Task to complete. Make an exact copy of all the entries, with the pictures left out.

Code change snippets.
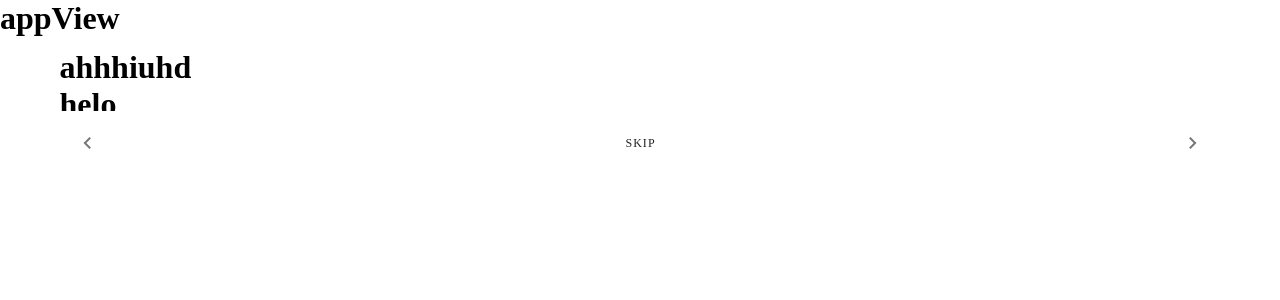
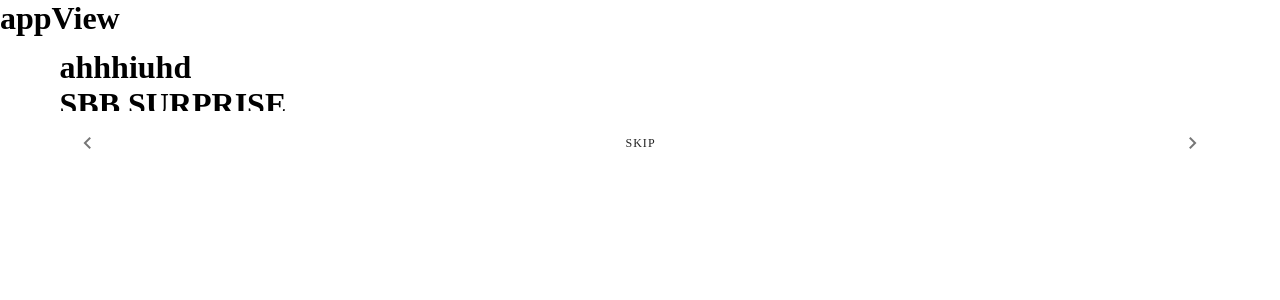
Before and after one commit to nightbehaviour/hackzurich, a Vue app in the folder hackzurich/: page /WizardStarter in a window 1280 px wide. Shown: the top 300 px of the page. Built offline with nearby package versions, Linux system fonts and the light colour scheme.

Commit message:
router does what it's supposed to

```diff
--- a/hackzurich/src/views/WizardStarter.vue
+++ b/hackzurich/src/views/WizardStarter.vue
@@ -19,15 +19,15 @@
   import BottomNav from '../components/BottomNav'
 
   const wizardSteps = [
-    'WizardDateAndTime',
-    'WizardDepartureLocation'
+    'WizardDepartureLocations',
+    'WizardDateAndTime'
   ]
 
   export default {
     components: {
       BottomNav,
-      WizardDateAndTime: () => import('./wizard/WizardDateAndTime.vue'),
-      WizardDepartureLocations: () => import('./wizard/WizardDepartureLocations.vue')
+      WizardDepartureLocations: () => import('./wizard/WizardDepartureLocations.vue'),
+      WizardDateAndTime: () => import('./wizard/WizardDateAndTime.vue')
     },
     data () {
       return {
--- a/hackzurich/src/views/wizard/WizardDepartureLocations.vue
+++ b/hackzurich/src/views/wizard/WizardDepartureLocations.vue
@@ -2,7 +2,6 @@
     <div class="'flex-grow-1 d-flex flex-column">
         <h1>SBB SURPRISE</h1>
     </div>
-
 </template>
 
 <script>
```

Result of the exercise.
Before and after one commit to nightbehaviour/hackzurich, a Vue app in the folder hackzurich/: page /WizardStarter in a window 1280 px wide. Shown: the top 300 px of the page. Built offline with nearby package versions, Linux system fonts and the light colour scheme.

Commit message:
router does what it's supposed to

```diff
--- a/hackzurich/src/views/WizardStarter.vue
+++ b/hackzurich/src/views/WizardStarter.vue
@@ -19,15 +19,15 @@
   import BottomNav from '../components/BottomNav'
 
   const wizardSteps = [
-    'WizardDateAndTime',
-    'WizardDepartureLocation'
+    'WizardDepartureLocations',
+    'WizardDateAndTime'
   ]
 
   export default {
     components: {
       BottomNav,
-      WizardDateAndTime: () => import('./wizard/WizardDateAndTime.vue'),
-      WizardDepartureLocations: () => import('./wizard/WizardDepartureLocations.vue')
+      WizardDepartureLocations: () => import('./wizard/WizardDepartureLocations.vue'),
+      WizardDateAndTime: () => import('./wizard/WizardDateAndTime.vue')
     },
     data () {
       return {
--- a/hackzurich/src/views/wizard/WizardDepartureLocations.vue
+++ b/hackzurich/src/views/wizard/WizardDepartureLocations.vue
@@ -2,7 +2,6 @@
     <div class="'flex-grow-1 d-flex flex-column">
         <h1>SBB SURPRISE</h1>
     </div>
-
 </template>
 
 <script>
```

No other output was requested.